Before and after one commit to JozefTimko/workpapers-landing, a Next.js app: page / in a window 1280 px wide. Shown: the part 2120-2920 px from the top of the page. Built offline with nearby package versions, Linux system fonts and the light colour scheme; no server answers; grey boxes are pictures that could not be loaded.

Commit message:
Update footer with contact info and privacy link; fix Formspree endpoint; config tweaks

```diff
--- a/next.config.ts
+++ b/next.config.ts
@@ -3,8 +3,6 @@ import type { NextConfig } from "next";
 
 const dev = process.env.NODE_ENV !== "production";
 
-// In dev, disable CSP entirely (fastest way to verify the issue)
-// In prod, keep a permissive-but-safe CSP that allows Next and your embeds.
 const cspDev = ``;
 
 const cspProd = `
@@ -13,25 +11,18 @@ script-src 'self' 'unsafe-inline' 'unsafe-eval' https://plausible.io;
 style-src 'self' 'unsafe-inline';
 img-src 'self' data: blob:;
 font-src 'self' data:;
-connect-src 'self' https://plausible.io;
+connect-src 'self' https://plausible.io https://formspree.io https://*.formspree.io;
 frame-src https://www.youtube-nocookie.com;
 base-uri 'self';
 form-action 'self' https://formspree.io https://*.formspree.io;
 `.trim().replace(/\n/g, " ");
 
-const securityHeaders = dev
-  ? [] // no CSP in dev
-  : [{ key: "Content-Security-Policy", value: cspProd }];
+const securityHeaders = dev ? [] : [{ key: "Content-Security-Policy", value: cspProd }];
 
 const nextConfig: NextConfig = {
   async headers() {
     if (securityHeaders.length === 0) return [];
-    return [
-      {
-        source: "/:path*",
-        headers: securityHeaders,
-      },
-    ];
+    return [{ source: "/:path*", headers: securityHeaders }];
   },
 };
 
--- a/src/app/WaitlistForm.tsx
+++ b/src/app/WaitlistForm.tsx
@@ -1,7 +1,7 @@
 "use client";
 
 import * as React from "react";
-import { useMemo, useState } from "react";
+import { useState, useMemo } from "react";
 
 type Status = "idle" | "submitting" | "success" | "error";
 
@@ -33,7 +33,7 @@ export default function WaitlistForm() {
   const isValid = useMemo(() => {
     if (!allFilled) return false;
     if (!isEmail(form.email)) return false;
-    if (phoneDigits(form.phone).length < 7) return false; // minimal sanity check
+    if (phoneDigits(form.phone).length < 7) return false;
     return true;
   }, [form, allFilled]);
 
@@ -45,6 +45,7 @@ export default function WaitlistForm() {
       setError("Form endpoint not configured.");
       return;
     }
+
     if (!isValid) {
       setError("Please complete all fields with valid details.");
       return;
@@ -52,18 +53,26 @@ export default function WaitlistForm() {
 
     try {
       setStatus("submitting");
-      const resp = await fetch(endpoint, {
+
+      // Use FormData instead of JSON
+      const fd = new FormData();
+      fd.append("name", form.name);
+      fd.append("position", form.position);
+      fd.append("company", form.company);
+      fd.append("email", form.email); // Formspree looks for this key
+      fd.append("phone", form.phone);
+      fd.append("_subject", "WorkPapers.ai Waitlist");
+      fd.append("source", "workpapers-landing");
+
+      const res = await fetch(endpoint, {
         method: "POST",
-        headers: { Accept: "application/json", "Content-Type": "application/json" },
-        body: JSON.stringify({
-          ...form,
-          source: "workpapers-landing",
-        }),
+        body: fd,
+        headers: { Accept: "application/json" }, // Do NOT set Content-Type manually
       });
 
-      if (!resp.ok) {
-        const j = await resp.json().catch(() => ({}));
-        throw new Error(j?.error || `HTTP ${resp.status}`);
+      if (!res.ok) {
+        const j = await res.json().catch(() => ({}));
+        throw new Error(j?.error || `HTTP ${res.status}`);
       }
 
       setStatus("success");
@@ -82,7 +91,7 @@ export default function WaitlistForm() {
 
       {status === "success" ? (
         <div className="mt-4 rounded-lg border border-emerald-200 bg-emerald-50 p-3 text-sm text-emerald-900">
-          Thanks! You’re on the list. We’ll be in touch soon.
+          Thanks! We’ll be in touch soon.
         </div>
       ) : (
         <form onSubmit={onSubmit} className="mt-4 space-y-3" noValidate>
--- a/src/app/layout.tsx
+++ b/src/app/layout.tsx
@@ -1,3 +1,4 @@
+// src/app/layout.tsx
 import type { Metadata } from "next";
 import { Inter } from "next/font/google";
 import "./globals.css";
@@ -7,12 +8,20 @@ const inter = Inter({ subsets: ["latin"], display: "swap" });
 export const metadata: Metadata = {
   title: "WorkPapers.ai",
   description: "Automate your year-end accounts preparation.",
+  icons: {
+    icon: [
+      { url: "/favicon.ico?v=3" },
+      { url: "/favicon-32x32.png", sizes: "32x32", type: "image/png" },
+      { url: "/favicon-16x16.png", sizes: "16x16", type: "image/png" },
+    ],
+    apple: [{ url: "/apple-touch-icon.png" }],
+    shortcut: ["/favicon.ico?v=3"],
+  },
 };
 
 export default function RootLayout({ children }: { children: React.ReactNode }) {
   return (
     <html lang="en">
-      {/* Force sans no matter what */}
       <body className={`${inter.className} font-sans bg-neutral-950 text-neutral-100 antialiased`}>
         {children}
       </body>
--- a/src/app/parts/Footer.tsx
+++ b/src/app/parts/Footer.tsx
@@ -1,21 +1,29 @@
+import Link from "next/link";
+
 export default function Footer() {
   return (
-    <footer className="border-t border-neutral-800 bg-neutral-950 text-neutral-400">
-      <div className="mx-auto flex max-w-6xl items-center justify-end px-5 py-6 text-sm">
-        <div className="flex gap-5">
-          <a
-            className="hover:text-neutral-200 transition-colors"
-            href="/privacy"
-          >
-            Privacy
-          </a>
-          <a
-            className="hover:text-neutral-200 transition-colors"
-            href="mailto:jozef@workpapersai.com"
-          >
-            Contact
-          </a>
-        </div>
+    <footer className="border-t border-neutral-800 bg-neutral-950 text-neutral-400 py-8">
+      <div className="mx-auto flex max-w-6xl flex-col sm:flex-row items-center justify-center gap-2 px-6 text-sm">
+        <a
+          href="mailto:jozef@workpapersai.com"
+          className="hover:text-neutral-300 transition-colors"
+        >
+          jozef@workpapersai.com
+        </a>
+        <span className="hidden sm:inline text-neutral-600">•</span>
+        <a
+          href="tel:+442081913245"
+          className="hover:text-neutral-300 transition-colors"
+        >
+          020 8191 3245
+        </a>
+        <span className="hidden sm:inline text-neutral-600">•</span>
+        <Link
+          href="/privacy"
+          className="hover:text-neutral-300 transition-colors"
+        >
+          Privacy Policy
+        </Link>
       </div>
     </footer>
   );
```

——————————

### YOUR OBJECTIVE
Lines that contain "border" are the result; find them in the entries above and copy each one.

### RESPONSE TO THE TASK
         <div className="mt-4 rounded-lg border border-emerald-200 bg-emerald-50 p-3 text-sm text-emerald-900">
-    <footer className="border-t border-neutral-800 bg-neutral-950 text-neutral-400">
+    <footer className="border-t border-neutral-800 bg-neutral-950 text-neutral-400 py-8">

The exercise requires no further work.